BEGIN EXERCISE MATERIALS
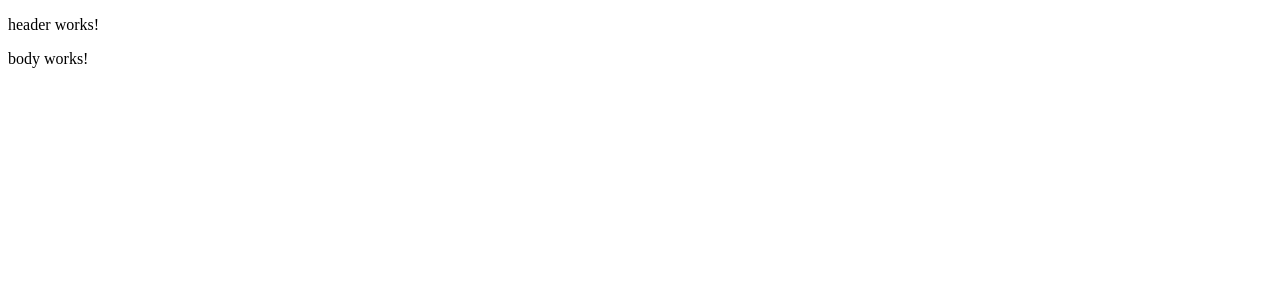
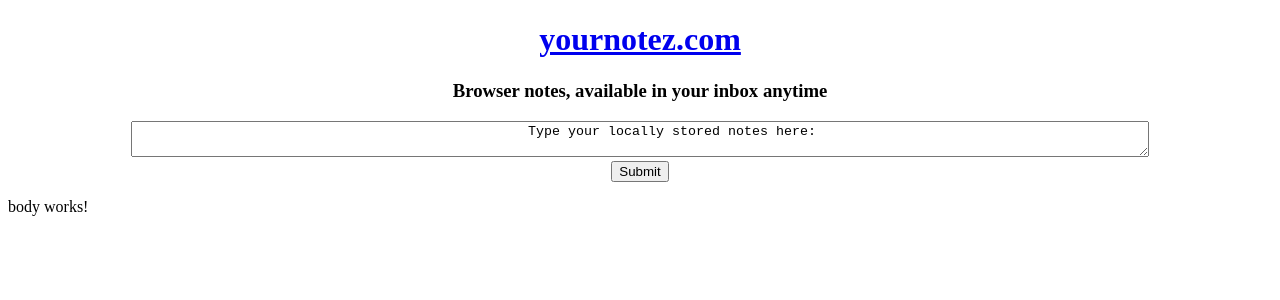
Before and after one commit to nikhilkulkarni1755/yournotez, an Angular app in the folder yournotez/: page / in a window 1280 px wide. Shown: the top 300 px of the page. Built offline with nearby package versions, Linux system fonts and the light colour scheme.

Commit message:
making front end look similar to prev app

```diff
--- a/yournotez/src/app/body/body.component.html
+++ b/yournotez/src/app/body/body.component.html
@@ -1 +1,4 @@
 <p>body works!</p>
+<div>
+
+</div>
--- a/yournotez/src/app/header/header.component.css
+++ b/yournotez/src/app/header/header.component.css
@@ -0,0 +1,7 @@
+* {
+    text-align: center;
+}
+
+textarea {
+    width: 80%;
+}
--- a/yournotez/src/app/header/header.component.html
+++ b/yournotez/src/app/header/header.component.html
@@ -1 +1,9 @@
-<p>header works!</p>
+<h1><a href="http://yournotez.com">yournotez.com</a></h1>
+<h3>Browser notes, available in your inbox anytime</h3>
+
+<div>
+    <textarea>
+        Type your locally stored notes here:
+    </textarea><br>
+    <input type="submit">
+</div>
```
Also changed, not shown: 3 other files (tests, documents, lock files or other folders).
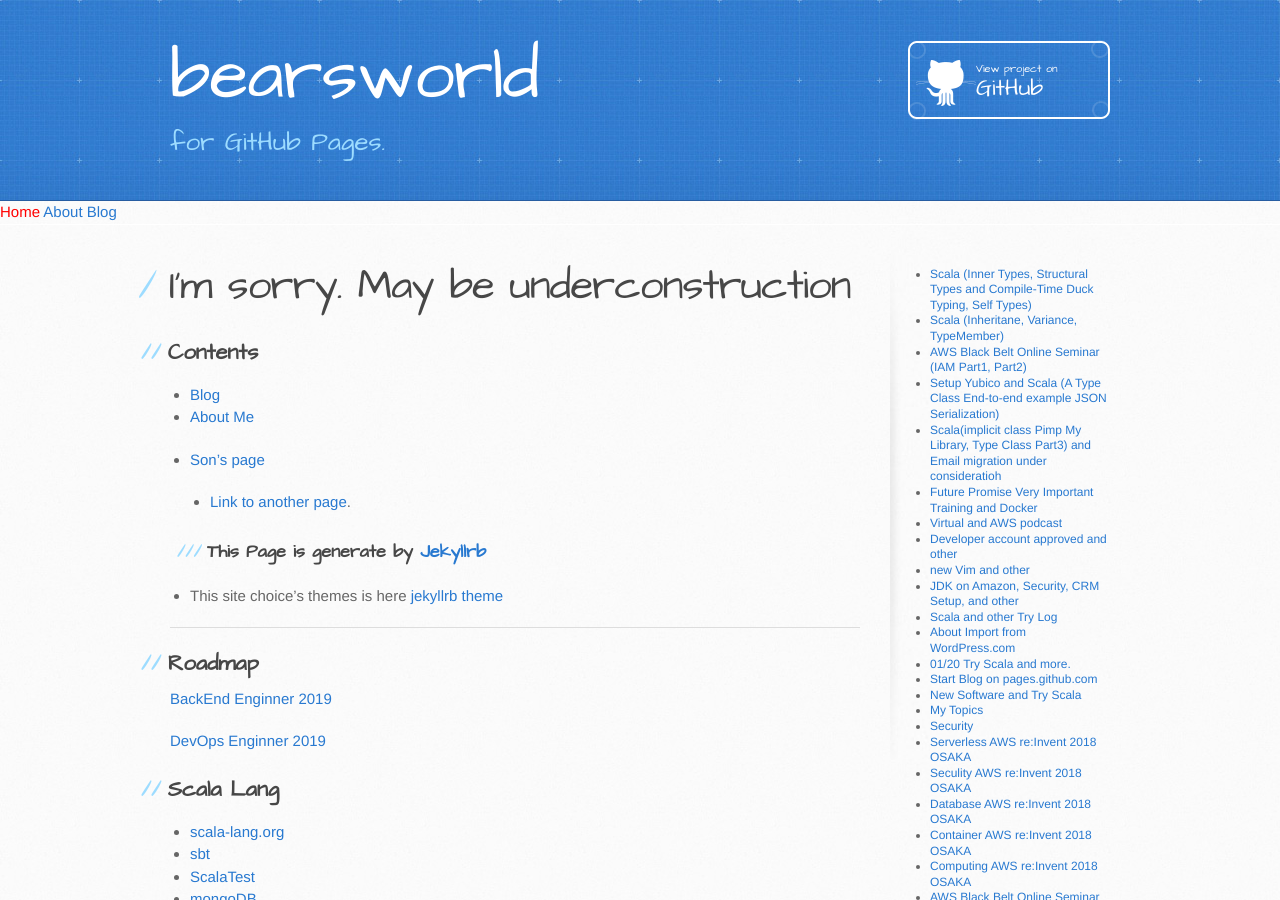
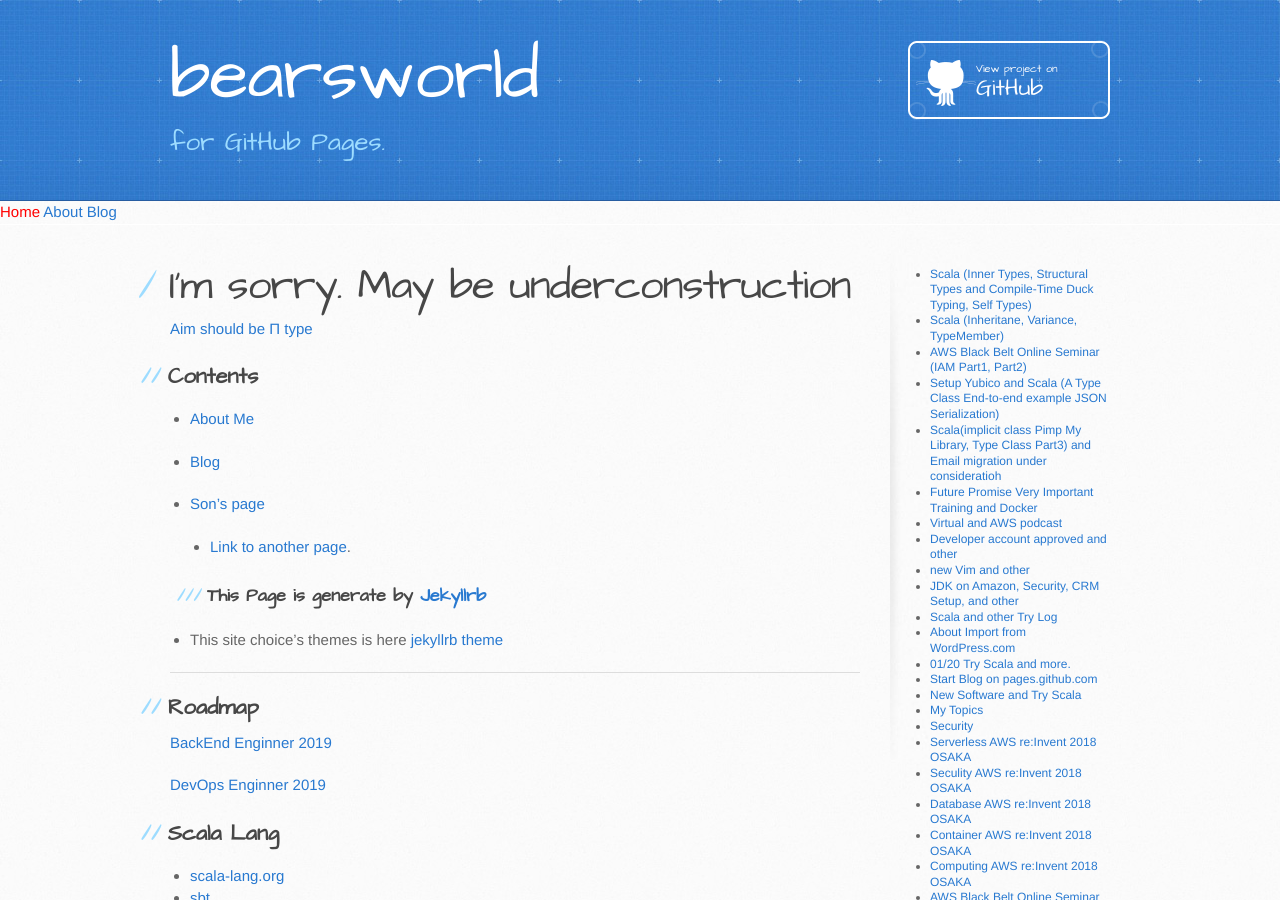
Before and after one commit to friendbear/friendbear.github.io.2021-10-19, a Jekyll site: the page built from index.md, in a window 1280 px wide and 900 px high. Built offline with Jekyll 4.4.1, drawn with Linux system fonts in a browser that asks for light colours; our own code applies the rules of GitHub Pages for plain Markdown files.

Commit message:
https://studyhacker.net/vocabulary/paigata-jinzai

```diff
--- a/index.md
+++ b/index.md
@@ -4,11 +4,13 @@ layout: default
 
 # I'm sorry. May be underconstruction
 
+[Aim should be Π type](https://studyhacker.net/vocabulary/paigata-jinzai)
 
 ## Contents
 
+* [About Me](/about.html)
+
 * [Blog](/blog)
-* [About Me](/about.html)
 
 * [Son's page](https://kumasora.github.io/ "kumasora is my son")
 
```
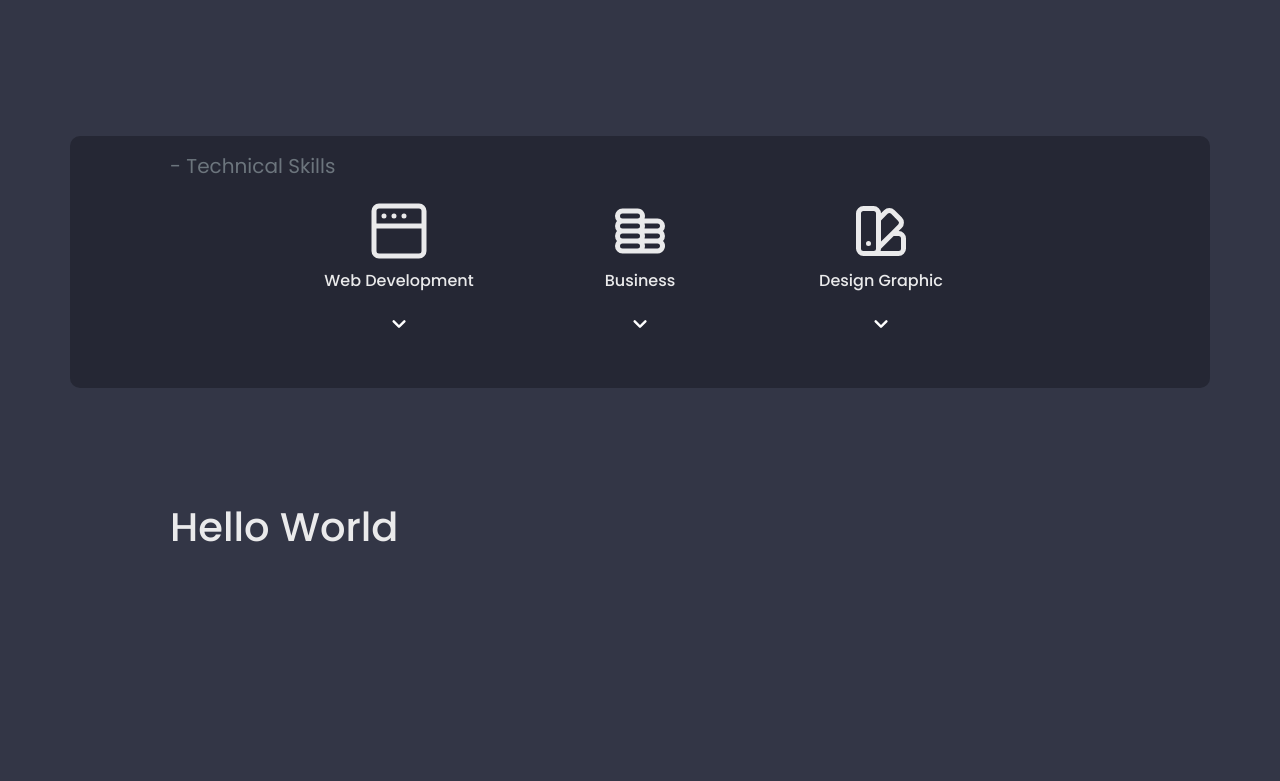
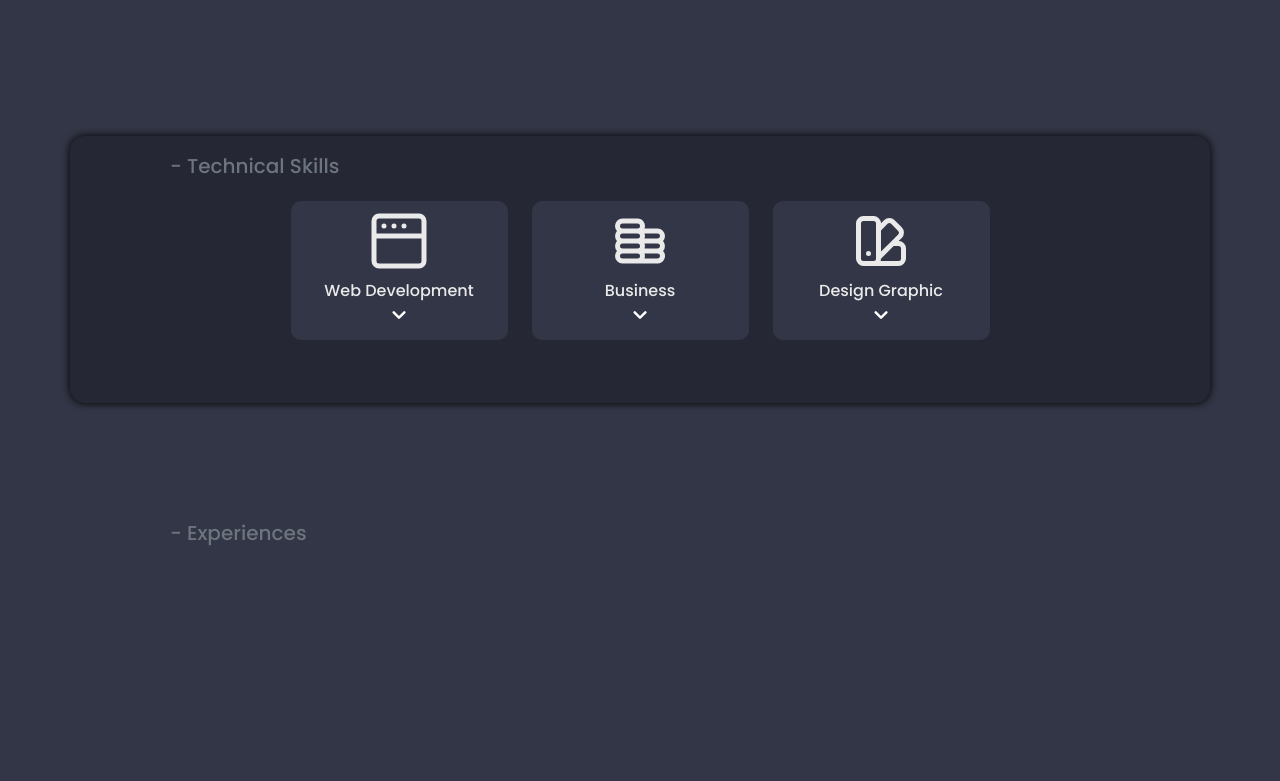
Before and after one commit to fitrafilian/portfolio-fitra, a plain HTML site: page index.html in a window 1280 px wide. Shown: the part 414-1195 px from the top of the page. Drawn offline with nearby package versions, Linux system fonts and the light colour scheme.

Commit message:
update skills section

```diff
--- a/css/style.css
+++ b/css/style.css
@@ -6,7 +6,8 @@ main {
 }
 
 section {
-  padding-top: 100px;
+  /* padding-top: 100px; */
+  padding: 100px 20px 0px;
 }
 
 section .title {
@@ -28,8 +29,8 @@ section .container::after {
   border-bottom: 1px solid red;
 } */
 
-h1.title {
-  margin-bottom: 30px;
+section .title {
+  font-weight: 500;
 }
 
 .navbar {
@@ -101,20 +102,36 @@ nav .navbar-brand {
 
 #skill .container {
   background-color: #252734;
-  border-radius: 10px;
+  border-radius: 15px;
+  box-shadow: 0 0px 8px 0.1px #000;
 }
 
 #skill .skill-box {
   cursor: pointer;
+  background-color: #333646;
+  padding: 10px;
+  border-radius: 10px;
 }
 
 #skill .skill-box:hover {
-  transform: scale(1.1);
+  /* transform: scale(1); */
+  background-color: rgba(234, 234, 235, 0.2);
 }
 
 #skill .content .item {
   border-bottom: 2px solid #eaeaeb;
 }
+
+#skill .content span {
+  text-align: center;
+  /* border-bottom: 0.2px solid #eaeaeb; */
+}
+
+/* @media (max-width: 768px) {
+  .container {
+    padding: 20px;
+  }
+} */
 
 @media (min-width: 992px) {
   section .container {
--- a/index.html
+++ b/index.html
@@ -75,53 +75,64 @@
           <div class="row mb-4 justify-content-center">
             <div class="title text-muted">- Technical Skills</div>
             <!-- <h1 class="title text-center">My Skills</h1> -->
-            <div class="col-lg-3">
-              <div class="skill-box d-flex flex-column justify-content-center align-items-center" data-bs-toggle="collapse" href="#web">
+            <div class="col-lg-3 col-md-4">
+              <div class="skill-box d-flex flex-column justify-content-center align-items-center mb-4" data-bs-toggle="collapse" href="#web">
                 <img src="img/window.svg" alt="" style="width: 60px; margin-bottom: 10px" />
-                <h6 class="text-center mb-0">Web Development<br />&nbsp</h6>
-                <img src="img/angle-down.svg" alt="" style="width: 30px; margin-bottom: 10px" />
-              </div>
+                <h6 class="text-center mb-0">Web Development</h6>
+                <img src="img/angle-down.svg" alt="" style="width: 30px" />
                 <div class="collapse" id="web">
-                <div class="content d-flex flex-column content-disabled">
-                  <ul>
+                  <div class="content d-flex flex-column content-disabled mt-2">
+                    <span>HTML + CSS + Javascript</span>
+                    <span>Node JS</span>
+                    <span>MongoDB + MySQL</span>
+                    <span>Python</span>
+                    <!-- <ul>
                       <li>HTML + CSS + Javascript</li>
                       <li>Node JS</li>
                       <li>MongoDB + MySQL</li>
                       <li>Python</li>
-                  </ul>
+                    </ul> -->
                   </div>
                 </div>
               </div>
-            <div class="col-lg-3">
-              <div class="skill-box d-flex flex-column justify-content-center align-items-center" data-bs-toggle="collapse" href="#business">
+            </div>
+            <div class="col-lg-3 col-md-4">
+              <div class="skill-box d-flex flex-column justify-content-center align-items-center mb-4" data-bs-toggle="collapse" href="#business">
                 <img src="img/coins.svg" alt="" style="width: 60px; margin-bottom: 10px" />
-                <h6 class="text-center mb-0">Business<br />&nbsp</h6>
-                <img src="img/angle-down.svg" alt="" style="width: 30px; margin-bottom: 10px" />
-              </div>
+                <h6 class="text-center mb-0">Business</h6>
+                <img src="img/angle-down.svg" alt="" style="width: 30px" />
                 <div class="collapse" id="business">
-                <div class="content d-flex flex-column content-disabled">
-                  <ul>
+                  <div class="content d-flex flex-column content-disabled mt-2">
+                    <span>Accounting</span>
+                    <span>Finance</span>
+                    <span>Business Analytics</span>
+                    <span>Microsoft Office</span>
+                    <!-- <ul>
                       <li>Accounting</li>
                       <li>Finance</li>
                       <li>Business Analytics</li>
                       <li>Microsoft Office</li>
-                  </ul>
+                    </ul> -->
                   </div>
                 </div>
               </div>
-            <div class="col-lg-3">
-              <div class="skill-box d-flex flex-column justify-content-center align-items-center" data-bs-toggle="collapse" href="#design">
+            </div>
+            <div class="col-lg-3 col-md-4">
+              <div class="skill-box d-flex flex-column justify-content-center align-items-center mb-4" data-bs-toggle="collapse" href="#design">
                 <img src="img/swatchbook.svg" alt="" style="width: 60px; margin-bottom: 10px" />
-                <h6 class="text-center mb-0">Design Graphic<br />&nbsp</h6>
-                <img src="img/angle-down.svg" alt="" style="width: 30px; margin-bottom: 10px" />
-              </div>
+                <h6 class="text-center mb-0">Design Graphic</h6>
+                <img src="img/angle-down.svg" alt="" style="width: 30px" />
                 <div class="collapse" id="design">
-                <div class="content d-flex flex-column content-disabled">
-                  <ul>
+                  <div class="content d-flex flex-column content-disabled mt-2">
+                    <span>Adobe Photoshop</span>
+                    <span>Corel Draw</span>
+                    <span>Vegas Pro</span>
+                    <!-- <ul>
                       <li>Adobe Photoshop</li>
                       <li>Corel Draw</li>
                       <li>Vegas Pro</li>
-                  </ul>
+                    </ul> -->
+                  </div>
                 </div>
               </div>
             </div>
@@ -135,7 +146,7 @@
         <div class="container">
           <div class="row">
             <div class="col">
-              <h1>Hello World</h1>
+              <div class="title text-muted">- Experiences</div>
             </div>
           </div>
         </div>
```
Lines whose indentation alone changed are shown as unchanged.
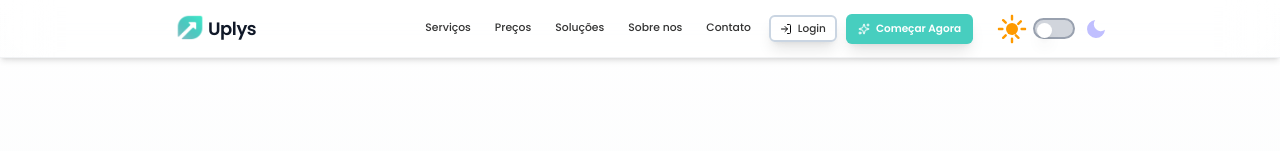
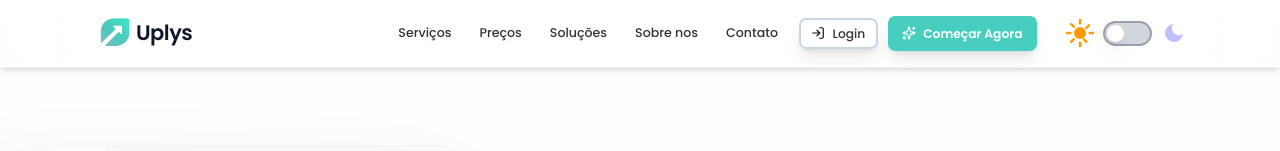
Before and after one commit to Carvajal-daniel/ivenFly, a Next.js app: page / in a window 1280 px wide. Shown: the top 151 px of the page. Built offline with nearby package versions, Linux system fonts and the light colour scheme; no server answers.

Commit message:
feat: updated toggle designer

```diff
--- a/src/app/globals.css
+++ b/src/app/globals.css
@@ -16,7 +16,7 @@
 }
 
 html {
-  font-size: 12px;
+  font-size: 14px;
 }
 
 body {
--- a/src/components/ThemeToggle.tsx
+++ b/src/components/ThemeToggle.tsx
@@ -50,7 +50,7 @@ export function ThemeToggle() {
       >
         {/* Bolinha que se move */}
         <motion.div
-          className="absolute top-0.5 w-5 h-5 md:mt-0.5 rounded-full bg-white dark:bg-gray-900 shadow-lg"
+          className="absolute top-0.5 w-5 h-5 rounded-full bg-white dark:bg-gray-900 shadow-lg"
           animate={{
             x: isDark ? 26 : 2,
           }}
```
END EXERCISE MATERIALS
WHAT IS REQUIRED → If a line in the material above holds "body", copy it.

RESULT FOR THIS EXERCISE →
--- a/yournotez/src/app/body/body.component.html
+++ b/yournotez/src/app/body/body.component.html
 <p>body works!</p>
 body {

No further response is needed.